The automated micro-axial-tomography system allows cells which have been attached to a glass fibre to be viewed from different angles. To immobilize the cells, the fibre has to be coated with a polymer offering a high positive charge density which acts as a kind of adhesive for cells.
The micro-axial-tomograph turns the glass fibre using a very small electric stepper motor (arrow). The footprint of the tomograph matches the size of a common object slide, so that it can be used with nearly any type of microscope.
To attach cells or cell nuclei onto the glass fibre, a fixture has been constructed where the fibres are firmly positioned in the centre of a glass capillary which can be filled with cell suspension using a 50-µl-pipette to attach the cells or cell nuclei.
The fibre is embedded in a medium with a suitable refraction index e.g. glycerol. It is kept precisely aligned and straightened by two V-shaped bearings one at each end.
FundamentalsThe micro-axial-tomograph allows cells to be viewed from different angles by rotating the fibre under a far-field light microscope.
Thereby one can clearly observe for example whether two Fluorescence-In-Situ-Hybridisation labelled genome regions lie above each other accidentally and thus appear as one single spot or whether they are located at a certain distance from each other.
The 3-D spatial resolution in far-field-microscopes is anisotropic.

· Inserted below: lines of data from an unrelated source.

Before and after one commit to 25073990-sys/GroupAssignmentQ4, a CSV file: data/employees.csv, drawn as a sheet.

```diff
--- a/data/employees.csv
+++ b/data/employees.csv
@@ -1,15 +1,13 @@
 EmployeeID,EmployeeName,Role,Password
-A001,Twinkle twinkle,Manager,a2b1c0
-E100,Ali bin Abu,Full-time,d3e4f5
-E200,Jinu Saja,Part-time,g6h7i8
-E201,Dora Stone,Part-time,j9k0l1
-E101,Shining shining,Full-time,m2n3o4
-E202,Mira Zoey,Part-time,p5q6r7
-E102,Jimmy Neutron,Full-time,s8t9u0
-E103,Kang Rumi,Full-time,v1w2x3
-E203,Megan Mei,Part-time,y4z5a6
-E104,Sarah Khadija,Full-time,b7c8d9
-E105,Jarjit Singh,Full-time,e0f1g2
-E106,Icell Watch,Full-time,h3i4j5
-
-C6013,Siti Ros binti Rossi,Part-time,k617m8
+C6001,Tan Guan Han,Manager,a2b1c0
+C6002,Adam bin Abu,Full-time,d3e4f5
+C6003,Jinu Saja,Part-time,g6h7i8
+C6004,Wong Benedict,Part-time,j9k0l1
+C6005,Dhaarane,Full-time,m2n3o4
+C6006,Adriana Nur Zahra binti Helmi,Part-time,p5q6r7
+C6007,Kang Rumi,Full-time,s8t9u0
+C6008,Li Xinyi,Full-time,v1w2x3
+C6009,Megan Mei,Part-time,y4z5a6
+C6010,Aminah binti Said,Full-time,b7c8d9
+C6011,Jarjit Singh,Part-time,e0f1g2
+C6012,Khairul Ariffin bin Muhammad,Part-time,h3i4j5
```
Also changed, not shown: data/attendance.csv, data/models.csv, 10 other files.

Therefore, the axial resolution is 2-3 times less, compared to the lateral resolution, even in a confocal laser scanning microscope.
After 3D-image reconstruction from at least three angles of view within a range of 120°, a considerable improvement of the 3D-resolution can be obtained so that the true distances between fluorescent labelled objects can be measured more precisely.